Kia Rio

New Rio is small but well formed, com­ments Damien O’car­roll.

New Zealand Company Vehicle - - CONTENTS -

While the cars in the light seg­ment may be lit­tle, the sales num­bers are not so lit­tle, with the light car seg­ment be­ing the sec­ond largest in the pas­sen­ger car sales charts by quite some mar­gin, with a 28 per­cent slice of the mar­ket, com­pared to medium cars with 14 per­cent and large cars with an ever de­creas­ing eight per­cent. Of course, SUVS still dom­i­nate in first place with a whop­ping 39 per­cent share of sales.

But de­spite their over­whelm­ing pop­u­lar­ity, an SUV won’t suit ev­ery­one’s needs and there is still clearly a de­cent de­mand for small city cars, and that is where Kia’s new Rio comes in – it has been a strong seller for the Korean com­pany in pre­vi­ous forms, and the com­pany hopes to build on that suc­cess with the new model it has just launched here. The all-new Rio comes to New Zealand in three forms – LX, EX and the new LTD – with a choice of man­ual or au­to­matic trans­mis­sions in the LX, while the EX and LTD are auto only.
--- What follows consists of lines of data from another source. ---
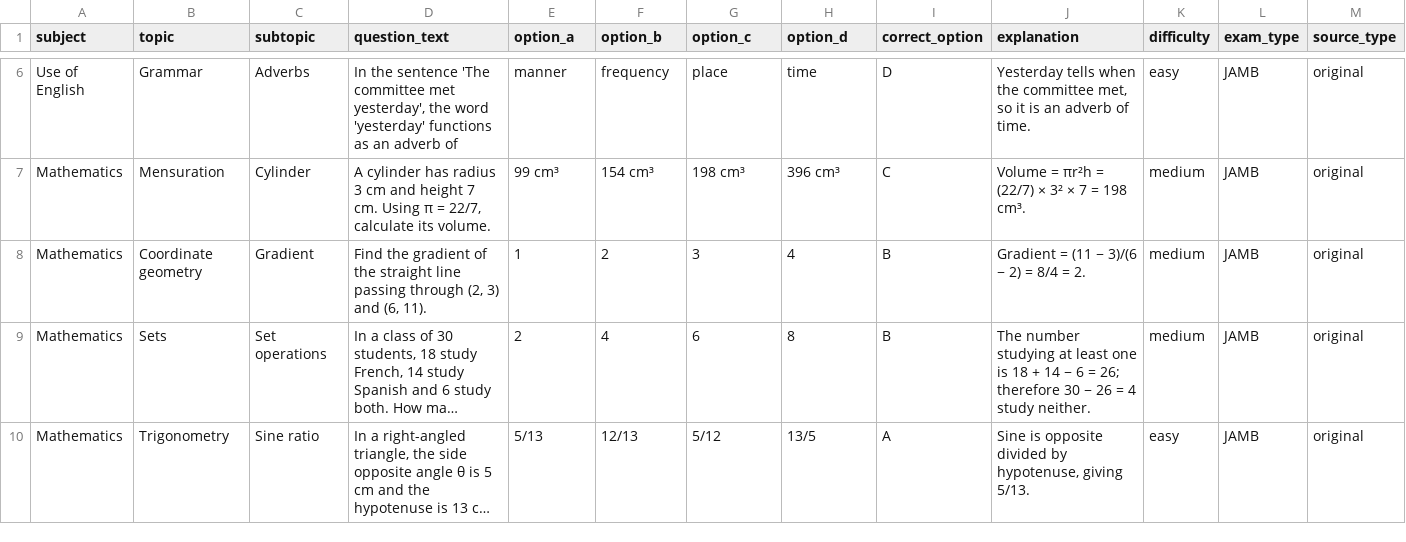
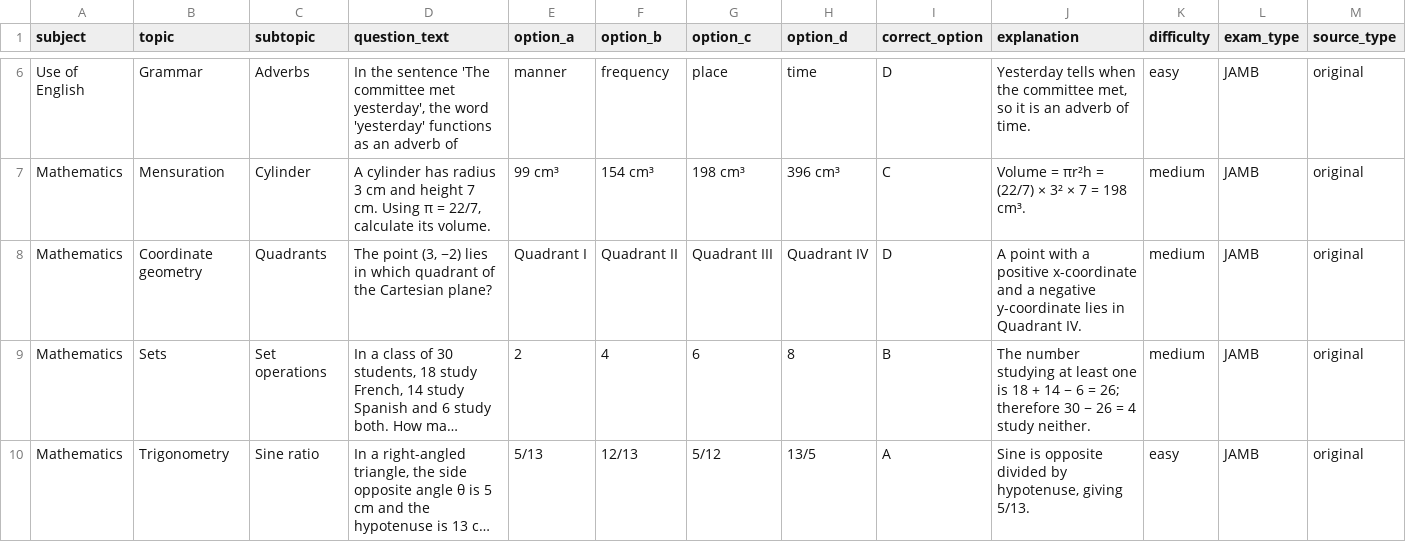
Before and after one commit to timmyjoe385-netizen/EDUKEN-CONSULT-, a CSV file: content/cbt/original-batch-30-40-questions.csv, drawn as a sheet; only a part is shown, gaps mark what is left out; long unchanged cells end in …; the diff names each change by its address in the sheet, - before the commit and + after, or states it on an @@ line.

Commit message:
Replace repeated gradient item in CBT batch 30

```diff
--- a/content/cbt/original-batch-30-40-questions.csv
+++ b/content/cbt/original-batch-30-40-questions.csv
-C8 (subtopic): Gradient
+C8 (subtopic): Quadrants
-D8 (question_text): Find the gradient of the straight line passing through (2, 3) and (6, 11).
+D8 (question_text): The point (3, −2) lies in which quadrant of the Cartesian plane?
-E8 (option_a): 1
+E8 (option_a): Quadrant I
-F8 (option_b): 2
+F8 (option_b): Quadrant II
-G8 (option_c): 3
+G8 (option_c): Quadrant III
-H8 (option_d): 4
+H8 (option_d): Quadrant IV
-I8 (correct_option): B
+I8 (correct_option): D
-J8 (explanation): Gradient = (11 − 3)/(6 − 2) = 8/4 = 2.
+J8 (explanation): A point with a positive x-coordinate and a negative y-coordinate lies in Quadrant IV.
```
The LX costs $22,490 for the man­ual and $23,490 for the au­to­matic. The EX costs $25,490, while the LTD lands at $26,990. All mod­els of Rio are pow­ered by the same 1.4-litre four-cylin­der petrol en­gine that pro­duces 74kw of power and 133Nm of torque and, while the man­ual trans­mis­sion is a six-speeder, the au­to­matic is only a four­speed unit. The LX comes stan­dard with 15-inch al­loy wheels, key­less en­try, a 7-inch touch­screen in­fo­tain­ment sys­tem with An­droid Auto and Ap­ple Carplay, a re­vers­ing cam­era and rear park­ing sen­sors, cruise con­trol and hill-start as­sist.

The EX adds 16-inch al­loy wheels, pro­jec­tion head­lights with cor­ner­ing lights, LED day­time run­ning lights, LED tail lights, ex­te­rior chrome trim, push but­ton start, cli­mate con­trol, satel­lite nav­i­ga­tion and rain sens­ing wipers.

The new LTD trim adds 17-inch ma­chine-fin­ish al­loy wheels, pri­vacy glass, ar­ti­fi­cial leather up­hol­stery and dash trim and al­loy ped­als.

While the Kia Rio shares the same en­gine and trans­mis­sion as the Hyundai i20, both feel far live­lier in the Rio, with the trans­mis­sion hap­pier to kick down than in the i20.

Hooked up to the man­ual trans­mis­sion, the Rio’s en­gine seems even more ea­ger and the trans­mis­sion has a nice feel and a good shift ac­tion, while the clutch is nicely light, yet still also nicely pro­gres­sive. The Rio’s chas­sis is a thing of sur­pris­ingly broad abil­ity, with an im­pres­sive big­ger-car ride al­loyed to nim­ble and ag­ile han­dling.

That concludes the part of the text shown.